* _Source data_:

================

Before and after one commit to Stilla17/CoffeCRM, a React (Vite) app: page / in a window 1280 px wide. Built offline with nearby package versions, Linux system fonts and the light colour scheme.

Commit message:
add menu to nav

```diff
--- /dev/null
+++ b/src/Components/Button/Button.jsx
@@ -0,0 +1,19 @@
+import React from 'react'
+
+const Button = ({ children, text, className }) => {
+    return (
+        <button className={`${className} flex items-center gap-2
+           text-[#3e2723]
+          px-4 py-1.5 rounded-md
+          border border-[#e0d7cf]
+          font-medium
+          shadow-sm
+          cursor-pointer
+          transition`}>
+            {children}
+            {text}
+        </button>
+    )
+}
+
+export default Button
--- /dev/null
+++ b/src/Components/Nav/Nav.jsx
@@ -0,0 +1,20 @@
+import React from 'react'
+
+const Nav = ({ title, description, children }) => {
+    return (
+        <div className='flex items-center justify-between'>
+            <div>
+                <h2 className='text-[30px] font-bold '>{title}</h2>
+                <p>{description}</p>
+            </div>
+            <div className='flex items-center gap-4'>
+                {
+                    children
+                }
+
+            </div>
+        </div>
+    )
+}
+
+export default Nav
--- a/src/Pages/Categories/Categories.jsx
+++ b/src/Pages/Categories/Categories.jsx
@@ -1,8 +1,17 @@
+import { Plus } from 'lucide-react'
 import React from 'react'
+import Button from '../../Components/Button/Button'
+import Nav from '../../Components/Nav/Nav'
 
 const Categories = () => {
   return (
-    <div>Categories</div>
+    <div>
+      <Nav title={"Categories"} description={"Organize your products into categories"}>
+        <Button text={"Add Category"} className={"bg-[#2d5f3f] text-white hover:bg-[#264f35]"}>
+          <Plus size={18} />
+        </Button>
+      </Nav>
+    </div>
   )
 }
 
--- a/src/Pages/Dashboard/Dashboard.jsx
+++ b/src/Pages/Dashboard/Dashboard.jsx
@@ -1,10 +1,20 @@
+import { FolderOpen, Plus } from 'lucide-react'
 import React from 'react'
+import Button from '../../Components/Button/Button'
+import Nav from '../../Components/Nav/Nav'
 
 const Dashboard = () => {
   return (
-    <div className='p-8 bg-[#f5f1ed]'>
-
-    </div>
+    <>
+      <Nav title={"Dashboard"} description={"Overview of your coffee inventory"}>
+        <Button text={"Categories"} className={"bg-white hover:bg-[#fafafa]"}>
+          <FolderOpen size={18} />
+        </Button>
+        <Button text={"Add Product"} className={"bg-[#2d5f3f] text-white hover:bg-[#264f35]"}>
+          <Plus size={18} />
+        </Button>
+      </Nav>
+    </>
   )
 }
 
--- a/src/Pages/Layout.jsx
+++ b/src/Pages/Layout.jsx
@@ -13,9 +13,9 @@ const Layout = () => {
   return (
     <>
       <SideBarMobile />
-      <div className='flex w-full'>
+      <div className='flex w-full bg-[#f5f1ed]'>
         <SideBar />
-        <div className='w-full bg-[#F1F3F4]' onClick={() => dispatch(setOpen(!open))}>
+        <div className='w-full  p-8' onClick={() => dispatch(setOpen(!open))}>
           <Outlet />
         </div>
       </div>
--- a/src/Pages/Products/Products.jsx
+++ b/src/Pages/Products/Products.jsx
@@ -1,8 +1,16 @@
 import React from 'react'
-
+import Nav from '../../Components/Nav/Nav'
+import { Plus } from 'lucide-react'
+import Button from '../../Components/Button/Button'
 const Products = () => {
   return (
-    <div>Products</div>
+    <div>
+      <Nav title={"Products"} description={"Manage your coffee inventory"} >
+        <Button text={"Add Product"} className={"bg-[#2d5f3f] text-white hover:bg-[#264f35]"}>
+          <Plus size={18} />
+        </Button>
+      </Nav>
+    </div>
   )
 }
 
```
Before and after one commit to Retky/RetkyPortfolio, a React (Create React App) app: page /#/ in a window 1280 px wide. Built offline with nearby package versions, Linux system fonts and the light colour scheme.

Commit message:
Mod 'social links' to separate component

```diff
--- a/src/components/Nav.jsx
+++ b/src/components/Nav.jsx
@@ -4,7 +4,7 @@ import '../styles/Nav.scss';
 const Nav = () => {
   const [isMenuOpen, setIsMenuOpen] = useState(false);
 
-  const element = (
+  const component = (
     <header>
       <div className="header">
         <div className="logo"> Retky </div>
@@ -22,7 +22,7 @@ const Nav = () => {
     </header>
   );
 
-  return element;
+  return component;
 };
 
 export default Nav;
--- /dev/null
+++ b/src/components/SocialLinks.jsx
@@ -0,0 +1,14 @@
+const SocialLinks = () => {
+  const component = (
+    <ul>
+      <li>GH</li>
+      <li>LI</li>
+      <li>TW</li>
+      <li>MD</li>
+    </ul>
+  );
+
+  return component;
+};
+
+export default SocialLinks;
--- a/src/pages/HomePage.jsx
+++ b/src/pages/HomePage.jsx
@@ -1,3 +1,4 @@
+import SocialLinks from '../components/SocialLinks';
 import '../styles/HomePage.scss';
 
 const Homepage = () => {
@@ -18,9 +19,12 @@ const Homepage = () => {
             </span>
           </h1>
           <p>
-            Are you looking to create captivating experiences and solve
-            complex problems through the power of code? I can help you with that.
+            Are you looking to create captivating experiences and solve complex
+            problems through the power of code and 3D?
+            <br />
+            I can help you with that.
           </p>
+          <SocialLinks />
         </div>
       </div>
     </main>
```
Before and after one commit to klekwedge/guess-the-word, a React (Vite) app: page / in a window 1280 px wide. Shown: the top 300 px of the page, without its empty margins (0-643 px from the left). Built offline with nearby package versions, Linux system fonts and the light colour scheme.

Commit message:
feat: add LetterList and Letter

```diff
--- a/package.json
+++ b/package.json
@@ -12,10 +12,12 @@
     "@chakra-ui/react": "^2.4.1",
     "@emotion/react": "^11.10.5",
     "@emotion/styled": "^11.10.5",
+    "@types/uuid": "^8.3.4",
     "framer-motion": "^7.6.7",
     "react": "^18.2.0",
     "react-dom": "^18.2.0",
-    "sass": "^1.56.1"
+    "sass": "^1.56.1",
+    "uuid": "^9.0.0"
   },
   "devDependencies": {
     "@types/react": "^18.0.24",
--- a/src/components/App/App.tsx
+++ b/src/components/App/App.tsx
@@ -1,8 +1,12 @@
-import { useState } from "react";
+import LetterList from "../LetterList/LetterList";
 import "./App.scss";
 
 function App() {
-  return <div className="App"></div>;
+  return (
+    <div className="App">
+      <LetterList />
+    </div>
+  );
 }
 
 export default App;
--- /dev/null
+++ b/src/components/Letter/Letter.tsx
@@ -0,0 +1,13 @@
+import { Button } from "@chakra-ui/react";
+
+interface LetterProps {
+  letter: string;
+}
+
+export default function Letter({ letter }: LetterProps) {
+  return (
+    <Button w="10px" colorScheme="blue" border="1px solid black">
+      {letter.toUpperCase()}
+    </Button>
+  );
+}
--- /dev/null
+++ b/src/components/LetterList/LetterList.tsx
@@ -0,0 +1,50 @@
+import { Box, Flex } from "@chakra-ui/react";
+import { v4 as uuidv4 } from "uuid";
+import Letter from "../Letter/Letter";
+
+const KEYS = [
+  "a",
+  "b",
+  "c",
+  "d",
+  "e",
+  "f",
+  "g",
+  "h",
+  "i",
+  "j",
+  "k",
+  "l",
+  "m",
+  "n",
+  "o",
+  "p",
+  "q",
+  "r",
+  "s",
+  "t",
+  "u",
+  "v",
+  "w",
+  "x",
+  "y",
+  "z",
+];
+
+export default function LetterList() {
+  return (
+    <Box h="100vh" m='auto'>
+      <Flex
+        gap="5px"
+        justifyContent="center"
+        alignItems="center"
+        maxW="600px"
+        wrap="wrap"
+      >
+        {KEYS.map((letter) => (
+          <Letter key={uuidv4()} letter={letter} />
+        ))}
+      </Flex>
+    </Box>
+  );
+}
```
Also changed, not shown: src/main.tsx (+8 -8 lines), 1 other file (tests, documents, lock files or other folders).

================

* _Problem requirements_: The answer must be every line of the data that holds the word "useState".

* _Answer to this exercise_:
   const [isMenuOpen, setIsMenuOpen] = useState(false);
-import { useState } from "react";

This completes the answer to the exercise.